awesome because, I mean everyone’s had a cramp before it’s just brutal when you’re cramping up, you know, deadlifting or doing a log press or
whatever as you know it’s not what you want to be doing. Just lots of things
we do like that that do help I mean I guess those supplements aren’t
your kind of traditional supplements as such but that’s just something that Tom
and I can incorporate pre comp maybe a week or so before I can’t
there’s some of these stuff.

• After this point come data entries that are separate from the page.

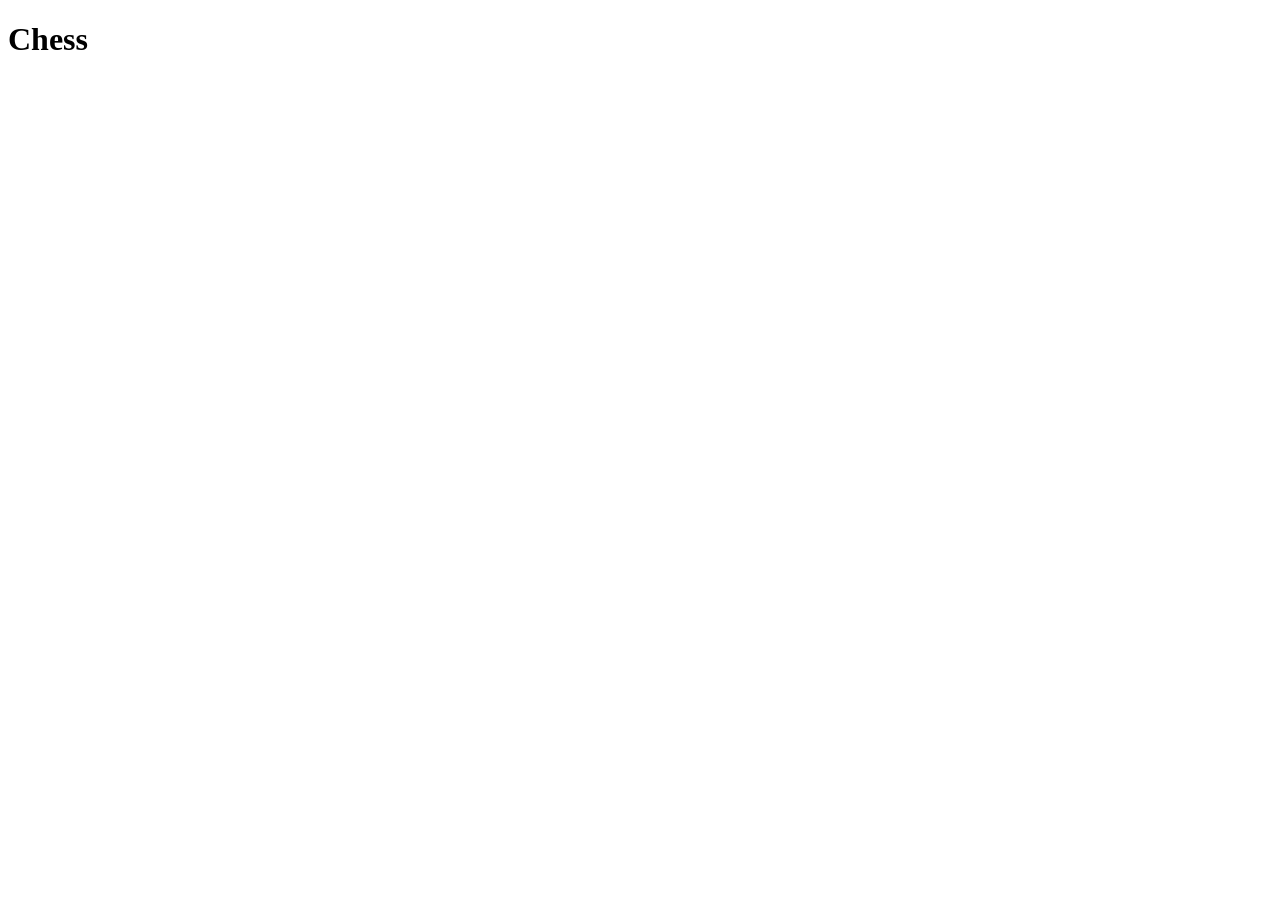
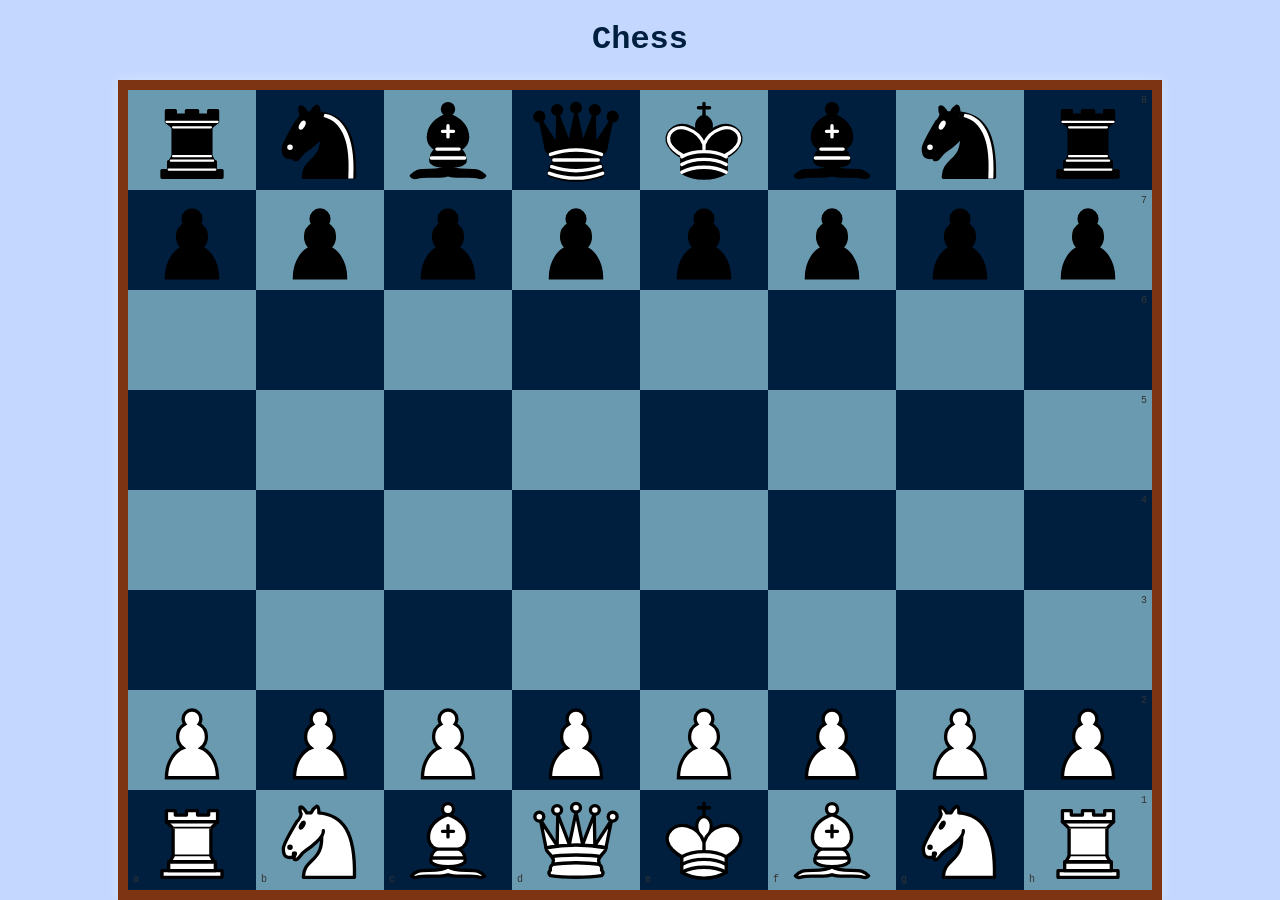
Before and after one commit to 2k4sm/chess, a plain HTML site: page index.html in a window 1280 px wide. Before the commit the page ends 800 px from the top, so only its background shows below. Drawn offline with Linux system fonts and the light colour scheme.

Commit message:
impr: adds chessboard and sets pieces. uses basic css for board alignment and styling.
creates chessboard and adds pieces starter template.

```diff
--- /dev/null
+++ b/css/style.css
@@ -0,0 +1,60 @@
+body {
+    background-color: #C4D7FF;
+    color: #001F3F;
+    font-family: 'Courier New', Courier, monospace;
+    margin: 0;
+    padding: 0;
+    display: flex;
+    flex-direction: column;
+    justify-content: center;
+    align-items: center;
+}
+
+img {
+    width: 100px;
+    height: 100px;
+}
+
+#board {
+    width: 80%;
+    height: 800px;
+    display: flex;
+    flex-wrap: wrap;
+    box-shadow: 0px 0px 10px 2px rgba(255, 255, 255, 0.25);
+    border: 10px solid #7c3413;
+}
+
+.square {
+    width: 12.5%;
+    height: 12.5%;
+    box-sizing: border-box;
+    position: relative;
+    display: flex;
+    align-items: center;
+    justify-content: center;
+}
+
+.labelright {
+    position: absolute;
+    font-size: 10px;
+    color: #333;
+    top: 5px;
+    right: 5px;
+
+}
+
+.labelbottom {
+    position: absolute;
+    font-size: 10px;
+    color: #333;
+    bottom: 5px;
+    left: 5px;
+}
+
+.black {
+    background-color: #001F3F;
+}
+
+.white {
+    background-color: #6A9AB0;
+}
--- a/index.html
+++ b/index.html
@@ -4,6 +4,7 @@
 <head>
     <meta charset="UTF-8">
     <meta name="viewport" content="width=device-width, initial-scale=1.0">
+    <link rel="stylesheet" href="./css/style.css">
     <title>Chess</title>
 </head>
 
@@ -11,5 +12,6 @@
     <h1>Chess</h1>
     <div id="board"></div>
 </body>
+<script type="module" src="./js/chessboard.js"></script>
 
 </html>
--- /dev/null
+++ b/js/Chess.js
@@ -0,0 +1,51 @@
+import Pawn from './Pieces/Pawn.js';
+import Rook from './Pieces/Rook.js';
+import Knight from './Pieces/Knight.js';
+import Bishop from './Pieces/Bishop.js';
+import Queen from './Pieces/Queen.js';
+import King from './Pieces/King.js';
+// import Piece from './Pieces/Piece.js';
+class Chess {
+    constructor() {
+        this.board = [];
+        for (let i = 0; i < 8; i++) {
+            this.board.push([]);
+            for (let j = 0; j < 8; j++)
+                this.board[i].push(null);
+        }
+        // black pieces
+        this.board[0][0] = new Rook(true, { x: 0, y: 0 });
+        this.board[0][1] = new Knight(true, { x: 0, y: 1 });
+        this.board[0][2] = new Bishop(true, { x: 0, y: 2 });
+        this.board[0][3] = new Queen(true, { x: 0, y: 3 });
+        this.board[0][4] = new King(true, { x: 0, y: 4 });
+        this.board[0][5] = new Bishop(true, { x: 0, y: 5 });
+        this.board[0][6] = new Knight(true, { x: 0, y: 6 });
+        this.board[0][7] = new Rook(true, { x: 0, y: 7 });
+        for (let i = 0; i < 8; i++)
+            this.board[1][i] = new Pawn(true, { x: 1, y: i });
+
+
+        // white pieces
+        this.board[7][0] = new Rook(false, { x: 7, y: 0 });
+        this.board[7][1] = new Knight(false, { x: 7, y: 1 });
+        this.board[7][2] = new Bishop(false, { x: 7, y: 2 });
+        this.board[7][3] = new Queen(false, { x: 7, y: 3 });
+        this.board[7][4] = new King(false, { x: 7, y: 4 });
+        this.board[7][5] = new Bishop(false, { x: 7, y: 5 });
+        this.board[7][6] = new Knight(false, { x: 7, y: 6 });
+        this.board[7][7] = new Rook(false, { x: 7, y: 7 });
+        for (let i = 0; i < 8; i++)
+            this.board[6][i] = new Pawn(false, { x: 6, y: i });
+
+
+        this.turn = false; // false for white, true for black
+        this.moves = []; // Array of objects with properties: from, to, piece, capturedPiece
+        this.whiteKing = { x: 7, y: 4 };
+        this.blackKing = { x: 0, y: 4 };
+        this.piece_selected = null;
+    }
+
+}
+
+export default Chess;
--- /dev/null
+++ b/js/Pieces/Bishop.js
@@ -0,0 +1,11 @@
+import Piece from "./Piece.js";
+class Bishop extends Piece {
+    constructor(color, pos) {
+        super(color, pos);
+        this.type = 'bishop';
+    }
+    moves() {
+        //TODO: Implement how to move Bishop.
+    }
+}
+export default Bishop;
--- /dev/null
+++ b/js/Pieces/King.js
@@ -0,0 +1,12 @@
+import Piece from './Piece.js';
+export default
+    class King extends Piece {
+    constructor(color, pos) {
+        super(color, pos);
+        this.type = 'king';
+    }
+    // other methods
+    moves() {
+        //TODO: Implement how to move king.
+    }
+}
--- /dev/null
+++ b/js/Pieces/Knight.js
@@ -0,0 +1,12 @@
+import Piece from "./Piece.js";
+
+class Knight extends Piece {
+    constructor(color, pos) {
+        super(color, pos);
+        this.type = 'knight';
+    }
+    moves() {
+        //TODO: Implement knight.
+    }
+}
+export default Knight;
--- /dev/null
+++ b/js/Pieces/Pawn.js
@@ -0,0 +1,11 @@
+import Piece from './Piece.js';
+class Pawn extends Piece {
+    constructor(color, pos) {
+        super(color, pos);
+        super.type = 'pawn';
+    }
+    moves() {
+        //TODO:Implement pawn.
+    }
+}
+export default Pawn;
--- /dev/null
+++ b/js/Pieces/Piece.js
@@ -0,0 +1,16 @@
+import { postoid } from "../utility.js";
+class Piece {
+    constructor(color, pos) // pos is a obgect with x and y properties // color is a boolean (true = white, false = black)
+    {
+        this.pos = pos;
+        this.color = color;
+        this.type;
+        this.id = postoid(pos);
+        this.hasMoved = false;
+    }
+    setpos(pos) {
+        this.pos = pos;
+        this.id = postoid(pos);
+    }
+}
+export default Piece;
--- /dev/null
+++ b/js/Pieces/Queen.js
@@ -0,0 +1,14 @@
+import Piece from "./Piece.js";
+class Queen extends Piece {
+    constructor(color, pos) {
+        super(color, pos);
+        this.type = 'queen';
+    }
+
+    // Queen can move in any direction any number of squares
+    moves() {
+        //TODO: Implement knight.
+
+    }
+}
+export default Queen;
--- /dev/null
+++ b/js/Pieces/Rook.js
@@ -0,0 +1,13 @@
+import Piece from "./Piece.js";
+class Rook extends Piece {
+    constructor(color, pos) {
+        super(color, pos);
+        this.type = 'rook';
+    }
+    moves() {
+        //TODO: Implement knight.
+
+    }
+}
+
+export default Rook;
--- /dev/null
+++ b/js/chessboard.js
@@ -0,0 +1,17 @@
+import Chess_Brd from "./Chess.js";
+import { _1dto2d, _1dtoid, _2dto1d, getMoves, setBoard, setPieces } from "./utility.js";
+const bobj = new Chess_Brd();
+window.bobj = bobj;
+let highlighed = false;
+let selectedPiece = null;
+setBoard();
+setPieces(bobj.board);
+let moves = getMoves(bobj.turn);
+let squares = Array.from(document.getElementsByClassName('square'));
+squares.forEach((s, i) => {
+    s.addEventListener('click', () => {
+        console.log("Clicked")
+
+    });
+});
+export { bobj };
--- /dev/null
+++ b/js/utility.js
@@ -0,0 +1,129 @@
+import { bobj } from "./chessboard.js";
+
+const idtopos = (id) => {
+    return { x: 8 - parseInt(id[1]), y: id.charCodeAt(0) - 97 };
+}
+
+const postoid = (pos) => {
+    return String.fromCharCode(pos.y + 97) + (8 - pos.x);
+}
+
+const idto1d = (id) => {
+    let pos = idtopos(id);
+    return _2dto1d(pos);
+}
+
+const _1dtoid = (n) => {
+    return postoid({ x: Math.floor(n / 8), y: n % 8 });
+}
+
+const _1dto2d = (n) => {
+    return { x: Math.floor(n / 8), y: n % 8 };
+}
+
+const _2dto1d = (pos) => {
+    return pos.x * 8 + pos.y;
+}
+
+const posinbounds = (pos) => {
+    return pos.x >= 0 && pos.x < 8 && pos.y >= 0 && pos.y < 8;
+}
+
+const imgpath = {
+    'black': {
+        'king': './imgs/Chess_kdt45.svg',
+        'queen': './imgs/Chess_qdt45.svg',
+        'rook': './imgs/Chess_rdt45.svg',
+        'bishop': './imgs/Chess_bdt45.svg',
+        'knight': './imgs/Chess_ndt45.svg',
+        'pawn': './imgs/Chess_pdt45.svg',
+    },
+    'white': {
+        'king': './imgs/Chess_klt45.svg',
+        'queen': './imgs/Chess_qlt45.svg',
+        'rook': './imgs/Chess_rlt45.svg',
+        'bishop': './imgs/Chess_blt45.svg',
+        'knight': './imgs/Chess_nlt45.svg',
+        'pawn': './imgs/Chess_plt45.svg',
+    }
+}
+
+const handlelablesandhighlights = (s, i) => {
+    let highlight = document.createElement('div');
+    highlight.className = 'highlight';
+    s.appendChild(highlight);
+
+    if (i >= 56) {
+        let label = document.createElement('div');
+        label.className = 'labelbottom';
+        label.classList.add('bottom');
+        label.textContent = String.fromCharCode(97 + i % 8);
+        s.appendChild(label);
+    }
+
+    if (i % 8 === 7) {
+        let label = document.createElement('div');
+        label.className = 'labelright';
+        // label.classList.add('right');
+        label.textContent = 8 - Math.floor(i / 8);
+        s.appendChild(label);
+    }
+}
+
+const setBoard = () => {
+    let boardhtml = document.getElementById('board');
+    boardhtml.innerHTML = '';
+    for (let i = 0; i < 64; i++) {
+        let square = document.createElement('div');
+        square.className = 'square';
+        square.id = _1dtoid(i);
+        square.classList.add((((Math.floor(i / 8) + i) % 2 === 0) ? 'white' : 'black'));
+        handlelablesandhighlights(square, i);
+        boardhtml.appendChild(square);
+    }
+}
+const setPieces = (board8v8) => // board8v8 is an 2d array of pieces objects
+{
+    // setBoard();
+    let board = document.getElementById('board');
+    let squares = board.getElementsByClassName('square');
+    for (let i = 0; i < 64; i++) {
+        let square = squares[i];
+        square.innerHTML = '';
+        handlelablesandhighlights(square, i);
+        let piece = board8v8[_1dto2d(i).x][_1dto2d(i).y];
+        if (!piece) continue;
+        let color = piece.color ? 'black' : 'white'
+        let type = piece.type;
+        let img = document.createElement('img');
+        img.src = imgpath[color][type];
+        square.appendChild(img);
+    }
+}
+const getMoves = (color) => {
+    // return a obj with keys as piece id and values as array of possible moves
+    let moves = {};
+    let pieces = bobj.pieces();
+    for (let piece of pieces)
+        if (piece.color === color) {
+            moves[piece.id] = piece.moves();
+            // console.log(piece.type,piece.id, moves[piece.id]);
+        }
+    return moves;
+}
+
+
+
+
+export {
+    idtopos,
+    postoid,
+    idto1d,
+    _1dtoid,
+    _1dto2d,
+    posinbounds,
+    setBoard,
+    setPieces,
+    getMoves,
+    _2dto1d,
+};
```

I mean the CBD oil, the additional
minerals, that’s just a consistent kind of thing that we can apply to our bodies
and again it’s certainly giving us a little more of a performance boost I think.
NICK: And that’s it, that is the nutrition plan of Luke and Tom Stoltman two of the world’s
strongest men definitely Scotland’s most successful and famous strongmen right
now these guys really loves CBD and salt and diarrhea meds, I don’t know, maybe
they could help you as well I don’t know but most of all remember this is not
medical advice do not take it as such speak to your doctor if you’re
considering changing your diet and supplement regimen also make sure you
subscribe to the Stoltman brothers’ YouTube channel it’s really really good you can see
the full video of them trying to eat as many burgers as humanly possible it
looks really uncomfortable and make sure you subscribe to this channel as well because we’ve
get a whole lot more nutrition and fitness content coming up.